Monday, February 8, 2010

The Delhi Income Tax Appellate has decided in the case of Perot Systems TSI (India) Ltd. that an interest-free loan to associated enterprises would not be consistent with the arm’s length principle of the transfer pricing provisions and a notional arm’s length interest can be imputed on the loan and taxed.

Perot advanced interest-free loans to its 100% foreign subsidiaries. The subsidiaries used those funds to make investments in other step-down subsidiaries.

Perot argued that the said “loans” were in fact “quasi-equity” and made out of commercial expediency. It was also argued that notional income could not be assessed to tax under the transfer pricing provisions of Chapter X.

ITAT decided that:

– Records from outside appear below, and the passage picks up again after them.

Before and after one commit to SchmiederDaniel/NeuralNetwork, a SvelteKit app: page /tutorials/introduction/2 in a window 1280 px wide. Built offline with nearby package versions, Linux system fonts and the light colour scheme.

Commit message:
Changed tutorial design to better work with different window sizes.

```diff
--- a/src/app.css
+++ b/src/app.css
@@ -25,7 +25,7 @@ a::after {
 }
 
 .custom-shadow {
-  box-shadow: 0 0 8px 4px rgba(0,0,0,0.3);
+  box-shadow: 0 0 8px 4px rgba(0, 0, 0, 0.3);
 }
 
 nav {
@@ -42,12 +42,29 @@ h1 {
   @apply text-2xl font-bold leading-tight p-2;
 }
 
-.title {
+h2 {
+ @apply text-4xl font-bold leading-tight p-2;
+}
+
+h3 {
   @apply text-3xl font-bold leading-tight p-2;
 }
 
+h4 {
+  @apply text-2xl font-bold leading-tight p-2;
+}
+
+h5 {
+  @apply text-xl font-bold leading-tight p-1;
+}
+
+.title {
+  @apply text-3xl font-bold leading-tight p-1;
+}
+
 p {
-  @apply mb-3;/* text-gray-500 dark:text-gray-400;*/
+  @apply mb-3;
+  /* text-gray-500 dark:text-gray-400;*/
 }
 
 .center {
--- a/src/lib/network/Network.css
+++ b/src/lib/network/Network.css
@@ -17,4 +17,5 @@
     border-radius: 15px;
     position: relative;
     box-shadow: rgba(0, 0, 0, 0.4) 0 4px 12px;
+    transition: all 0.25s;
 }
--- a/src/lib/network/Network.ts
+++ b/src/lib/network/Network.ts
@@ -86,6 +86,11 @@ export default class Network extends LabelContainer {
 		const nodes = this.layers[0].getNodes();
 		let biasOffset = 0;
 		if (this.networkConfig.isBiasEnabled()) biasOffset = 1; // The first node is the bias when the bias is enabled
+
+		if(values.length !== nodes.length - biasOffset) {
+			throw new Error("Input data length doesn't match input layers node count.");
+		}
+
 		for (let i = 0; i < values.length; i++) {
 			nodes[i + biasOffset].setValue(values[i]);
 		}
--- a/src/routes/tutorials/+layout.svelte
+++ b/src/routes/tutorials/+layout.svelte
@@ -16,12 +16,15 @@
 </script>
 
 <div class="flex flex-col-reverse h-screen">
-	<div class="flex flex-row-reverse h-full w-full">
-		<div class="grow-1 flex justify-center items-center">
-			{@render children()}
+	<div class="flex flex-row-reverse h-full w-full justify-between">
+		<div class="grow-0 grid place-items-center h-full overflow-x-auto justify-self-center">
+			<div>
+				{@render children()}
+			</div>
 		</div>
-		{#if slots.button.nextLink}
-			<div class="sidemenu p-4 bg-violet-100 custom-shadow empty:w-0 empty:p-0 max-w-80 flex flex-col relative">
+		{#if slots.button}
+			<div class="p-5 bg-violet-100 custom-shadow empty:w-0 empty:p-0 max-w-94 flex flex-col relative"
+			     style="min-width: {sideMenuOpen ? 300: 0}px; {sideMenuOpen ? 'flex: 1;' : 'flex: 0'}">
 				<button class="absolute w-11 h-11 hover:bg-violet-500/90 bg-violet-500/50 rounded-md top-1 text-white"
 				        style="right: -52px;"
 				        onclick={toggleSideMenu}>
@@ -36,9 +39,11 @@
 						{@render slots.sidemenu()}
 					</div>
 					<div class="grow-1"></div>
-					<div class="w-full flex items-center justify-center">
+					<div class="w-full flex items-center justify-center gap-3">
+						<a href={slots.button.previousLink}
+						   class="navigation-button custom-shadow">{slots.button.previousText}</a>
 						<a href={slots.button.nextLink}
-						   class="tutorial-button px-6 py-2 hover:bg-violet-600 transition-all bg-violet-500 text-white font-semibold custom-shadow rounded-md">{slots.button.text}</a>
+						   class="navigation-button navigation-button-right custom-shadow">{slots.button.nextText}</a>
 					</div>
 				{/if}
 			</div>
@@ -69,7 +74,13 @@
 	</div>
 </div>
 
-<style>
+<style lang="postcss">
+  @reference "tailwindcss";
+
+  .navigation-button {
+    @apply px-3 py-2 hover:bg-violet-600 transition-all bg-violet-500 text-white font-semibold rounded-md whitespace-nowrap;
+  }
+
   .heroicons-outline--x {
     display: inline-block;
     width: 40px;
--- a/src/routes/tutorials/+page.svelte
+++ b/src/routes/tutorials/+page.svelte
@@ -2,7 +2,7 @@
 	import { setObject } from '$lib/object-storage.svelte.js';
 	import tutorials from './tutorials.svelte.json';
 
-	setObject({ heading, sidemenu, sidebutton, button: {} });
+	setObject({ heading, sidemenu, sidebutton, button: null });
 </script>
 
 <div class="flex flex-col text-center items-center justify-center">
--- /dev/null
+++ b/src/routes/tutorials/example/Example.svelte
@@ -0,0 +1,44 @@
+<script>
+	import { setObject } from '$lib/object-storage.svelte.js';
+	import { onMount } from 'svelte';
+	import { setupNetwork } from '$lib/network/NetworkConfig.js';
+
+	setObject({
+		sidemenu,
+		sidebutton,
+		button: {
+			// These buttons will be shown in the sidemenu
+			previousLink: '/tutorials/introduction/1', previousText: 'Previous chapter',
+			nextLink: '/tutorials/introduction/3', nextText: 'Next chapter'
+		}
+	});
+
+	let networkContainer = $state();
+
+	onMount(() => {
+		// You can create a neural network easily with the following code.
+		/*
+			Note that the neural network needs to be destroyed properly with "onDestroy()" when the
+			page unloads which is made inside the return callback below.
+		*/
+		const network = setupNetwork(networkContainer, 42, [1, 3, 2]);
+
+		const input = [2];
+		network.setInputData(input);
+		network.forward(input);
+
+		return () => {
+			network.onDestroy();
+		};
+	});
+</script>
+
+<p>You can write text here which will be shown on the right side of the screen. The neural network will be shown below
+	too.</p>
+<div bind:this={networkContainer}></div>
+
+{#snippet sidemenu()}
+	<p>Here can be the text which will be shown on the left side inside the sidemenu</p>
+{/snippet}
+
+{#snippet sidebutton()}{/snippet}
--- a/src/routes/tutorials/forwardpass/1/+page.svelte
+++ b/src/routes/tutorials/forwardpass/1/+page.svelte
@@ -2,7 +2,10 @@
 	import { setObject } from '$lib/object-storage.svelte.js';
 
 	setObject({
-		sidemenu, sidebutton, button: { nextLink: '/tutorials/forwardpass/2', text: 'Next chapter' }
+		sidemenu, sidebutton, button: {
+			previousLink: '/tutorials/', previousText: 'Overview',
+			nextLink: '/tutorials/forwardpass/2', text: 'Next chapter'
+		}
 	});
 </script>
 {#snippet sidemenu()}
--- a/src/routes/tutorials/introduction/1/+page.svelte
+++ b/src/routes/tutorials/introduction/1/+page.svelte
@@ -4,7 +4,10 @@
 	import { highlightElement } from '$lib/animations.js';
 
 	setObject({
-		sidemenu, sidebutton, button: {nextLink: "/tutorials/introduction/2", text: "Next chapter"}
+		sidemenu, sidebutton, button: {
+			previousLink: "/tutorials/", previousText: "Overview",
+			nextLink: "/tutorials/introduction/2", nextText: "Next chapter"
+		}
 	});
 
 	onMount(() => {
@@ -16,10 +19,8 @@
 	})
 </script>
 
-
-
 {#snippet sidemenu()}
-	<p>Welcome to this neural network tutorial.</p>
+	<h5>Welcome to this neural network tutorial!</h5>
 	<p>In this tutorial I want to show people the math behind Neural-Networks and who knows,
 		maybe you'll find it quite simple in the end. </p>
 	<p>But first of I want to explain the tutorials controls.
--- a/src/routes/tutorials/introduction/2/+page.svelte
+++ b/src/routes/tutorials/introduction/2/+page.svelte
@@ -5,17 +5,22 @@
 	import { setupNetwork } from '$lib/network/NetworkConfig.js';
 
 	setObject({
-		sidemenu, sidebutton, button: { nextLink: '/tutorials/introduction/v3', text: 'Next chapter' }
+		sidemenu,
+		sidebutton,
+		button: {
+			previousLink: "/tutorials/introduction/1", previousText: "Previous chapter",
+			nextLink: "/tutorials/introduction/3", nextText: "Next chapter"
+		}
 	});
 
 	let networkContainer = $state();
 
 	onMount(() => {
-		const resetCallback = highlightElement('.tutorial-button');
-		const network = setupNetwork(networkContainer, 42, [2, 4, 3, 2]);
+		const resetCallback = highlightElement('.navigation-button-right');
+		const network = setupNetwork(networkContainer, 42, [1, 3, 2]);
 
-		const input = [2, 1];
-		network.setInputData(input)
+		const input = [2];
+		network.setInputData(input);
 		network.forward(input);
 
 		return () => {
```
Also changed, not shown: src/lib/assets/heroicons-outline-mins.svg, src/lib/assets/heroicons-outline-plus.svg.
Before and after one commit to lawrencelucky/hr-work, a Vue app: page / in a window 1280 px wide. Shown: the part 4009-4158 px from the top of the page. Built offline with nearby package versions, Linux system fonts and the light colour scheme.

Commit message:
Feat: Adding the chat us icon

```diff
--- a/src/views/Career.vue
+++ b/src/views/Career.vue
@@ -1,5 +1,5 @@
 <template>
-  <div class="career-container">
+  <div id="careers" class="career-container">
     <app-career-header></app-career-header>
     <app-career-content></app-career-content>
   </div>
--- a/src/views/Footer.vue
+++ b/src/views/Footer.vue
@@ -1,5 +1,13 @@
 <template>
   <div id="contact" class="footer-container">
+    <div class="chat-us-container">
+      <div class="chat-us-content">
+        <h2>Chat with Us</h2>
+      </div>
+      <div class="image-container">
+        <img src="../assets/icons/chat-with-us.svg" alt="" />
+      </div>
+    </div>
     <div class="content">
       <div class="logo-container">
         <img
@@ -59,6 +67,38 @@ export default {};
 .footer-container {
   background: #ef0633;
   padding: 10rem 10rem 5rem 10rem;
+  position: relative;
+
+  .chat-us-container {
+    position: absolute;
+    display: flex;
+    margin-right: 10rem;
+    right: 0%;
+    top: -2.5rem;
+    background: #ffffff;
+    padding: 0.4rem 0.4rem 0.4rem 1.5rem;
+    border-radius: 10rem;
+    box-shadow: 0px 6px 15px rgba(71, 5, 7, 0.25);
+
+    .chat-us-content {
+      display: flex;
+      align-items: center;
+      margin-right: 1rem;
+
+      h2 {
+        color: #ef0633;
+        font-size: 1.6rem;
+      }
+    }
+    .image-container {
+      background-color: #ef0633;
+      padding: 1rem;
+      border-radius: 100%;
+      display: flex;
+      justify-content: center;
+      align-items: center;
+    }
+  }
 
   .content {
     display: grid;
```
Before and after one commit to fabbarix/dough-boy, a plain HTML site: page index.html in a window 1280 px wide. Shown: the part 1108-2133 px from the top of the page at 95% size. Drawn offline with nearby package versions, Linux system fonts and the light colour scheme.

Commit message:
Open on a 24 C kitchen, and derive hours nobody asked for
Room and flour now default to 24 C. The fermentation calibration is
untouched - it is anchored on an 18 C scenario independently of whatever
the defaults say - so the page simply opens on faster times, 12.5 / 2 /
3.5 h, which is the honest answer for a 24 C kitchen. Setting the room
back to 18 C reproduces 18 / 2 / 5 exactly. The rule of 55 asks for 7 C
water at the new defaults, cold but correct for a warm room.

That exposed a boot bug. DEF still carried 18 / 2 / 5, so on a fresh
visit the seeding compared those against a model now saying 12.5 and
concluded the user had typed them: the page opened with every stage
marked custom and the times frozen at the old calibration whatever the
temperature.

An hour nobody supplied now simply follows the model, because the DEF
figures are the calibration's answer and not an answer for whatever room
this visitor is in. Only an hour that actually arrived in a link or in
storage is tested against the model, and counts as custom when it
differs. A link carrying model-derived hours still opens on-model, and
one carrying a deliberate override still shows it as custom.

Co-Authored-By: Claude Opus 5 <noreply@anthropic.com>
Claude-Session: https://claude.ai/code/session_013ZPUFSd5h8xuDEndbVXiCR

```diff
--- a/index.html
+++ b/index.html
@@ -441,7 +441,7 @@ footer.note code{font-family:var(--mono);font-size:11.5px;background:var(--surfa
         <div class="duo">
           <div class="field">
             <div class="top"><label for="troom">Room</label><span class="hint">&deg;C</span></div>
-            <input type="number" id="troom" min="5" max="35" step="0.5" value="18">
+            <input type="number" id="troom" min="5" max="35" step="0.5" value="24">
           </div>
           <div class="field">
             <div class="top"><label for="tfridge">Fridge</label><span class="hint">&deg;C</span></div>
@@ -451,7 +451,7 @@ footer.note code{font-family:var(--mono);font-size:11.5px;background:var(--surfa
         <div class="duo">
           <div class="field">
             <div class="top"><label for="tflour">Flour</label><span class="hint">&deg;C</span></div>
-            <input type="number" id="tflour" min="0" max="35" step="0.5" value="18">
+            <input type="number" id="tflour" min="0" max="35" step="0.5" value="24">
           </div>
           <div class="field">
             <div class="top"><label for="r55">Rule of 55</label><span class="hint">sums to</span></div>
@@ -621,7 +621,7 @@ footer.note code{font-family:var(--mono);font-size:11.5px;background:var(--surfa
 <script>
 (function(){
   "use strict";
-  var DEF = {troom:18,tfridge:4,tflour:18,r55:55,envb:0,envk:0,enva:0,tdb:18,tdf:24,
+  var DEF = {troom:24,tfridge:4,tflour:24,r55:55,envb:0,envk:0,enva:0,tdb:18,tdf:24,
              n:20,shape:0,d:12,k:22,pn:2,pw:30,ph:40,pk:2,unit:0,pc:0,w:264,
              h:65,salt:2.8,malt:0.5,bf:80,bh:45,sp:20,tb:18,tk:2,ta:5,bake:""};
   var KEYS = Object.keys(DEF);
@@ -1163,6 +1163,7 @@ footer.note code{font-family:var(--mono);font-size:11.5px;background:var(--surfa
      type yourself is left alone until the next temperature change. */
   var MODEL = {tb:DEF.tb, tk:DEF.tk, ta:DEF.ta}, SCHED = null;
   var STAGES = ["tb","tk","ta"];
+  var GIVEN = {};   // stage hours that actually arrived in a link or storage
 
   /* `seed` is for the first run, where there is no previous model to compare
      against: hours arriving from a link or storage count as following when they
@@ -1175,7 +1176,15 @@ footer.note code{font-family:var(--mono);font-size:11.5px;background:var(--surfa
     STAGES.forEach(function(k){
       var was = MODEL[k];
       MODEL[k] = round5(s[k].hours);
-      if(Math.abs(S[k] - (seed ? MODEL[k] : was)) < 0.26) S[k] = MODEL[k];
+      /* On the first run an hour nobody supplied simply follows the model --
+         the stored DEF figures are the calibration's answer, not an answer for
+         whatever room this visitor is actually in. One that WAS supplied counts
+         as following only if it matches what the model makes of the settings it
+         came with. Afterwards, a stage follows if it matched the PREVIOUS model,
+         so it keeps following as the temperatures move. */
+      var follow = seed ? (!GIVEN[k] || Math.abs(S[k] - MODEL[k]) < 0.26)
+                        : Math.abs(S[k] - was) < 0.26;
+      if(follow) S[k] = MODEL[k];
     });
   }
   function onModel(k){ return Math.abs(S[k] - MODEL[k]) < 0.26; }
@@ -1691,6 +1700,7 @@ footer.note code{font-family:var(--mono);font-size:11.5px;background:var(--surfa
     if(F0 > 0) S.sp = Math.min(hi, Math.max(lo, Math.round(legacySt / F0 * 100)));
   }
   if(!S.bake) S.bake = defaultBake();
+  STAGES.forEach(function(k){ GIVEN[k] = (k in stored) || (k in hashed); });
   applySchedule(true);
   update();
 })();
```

  • The argument that the loans were in reality not loans but were quasi-capital cannot be accepted because the agreements show them to be loans and there is no special feature in the contract to treat them otherwise. There was also no reason why the loans were not contributed as capital if they were actually meant to be a capital contribution;
  • The argument that the loans were given on interest-free terms out of commercial expediency is not acceptable because this was not a case of an ordinary business transaction but was an international transaction between associated enterprises. One had to see whether the transaction was at arms length under the transfer pricing provisions;
  • The argument that notional interest income cannot be assessed was not acceptable in the context of transfer pricing. S 92(1) provides that any income arising from an international transaction has to be computed having regard to the arm’s length price. S. 92B (1) defines an “international transaction” to mean “a transaction between two or more associated enterprises … in the nature of … lending or borrowing money …” In considering the “arms length” price of a loan, the rate of interest has to be considered and income on account of interest can be attributed;
  • The result of the transaction was that Perot's income in India would reduce while that of the associate in Bermuda would increase. This was a classic case of violation of transfer pricing norms where profits were shifted to bring down the aggregate tax incidence of a multi-national group; and
  • The Proviso to s. 92C (2) which allows a variation of 5% from the arms length price applied only when “more than one price was determined” and an arithmetic mean adopted. The Tax authority had adopted the LIBOR rate of 2.39% and added the arithmetic mean of ‘average basis point’ charged by other companies which came to 1.64% and worked out the arms length price at LIBOR + 1.64%. As only one LIBOR rate had been applied which was adjusted for some basis points, it could not be said that “more one price” had been used so as to attract the Proviso.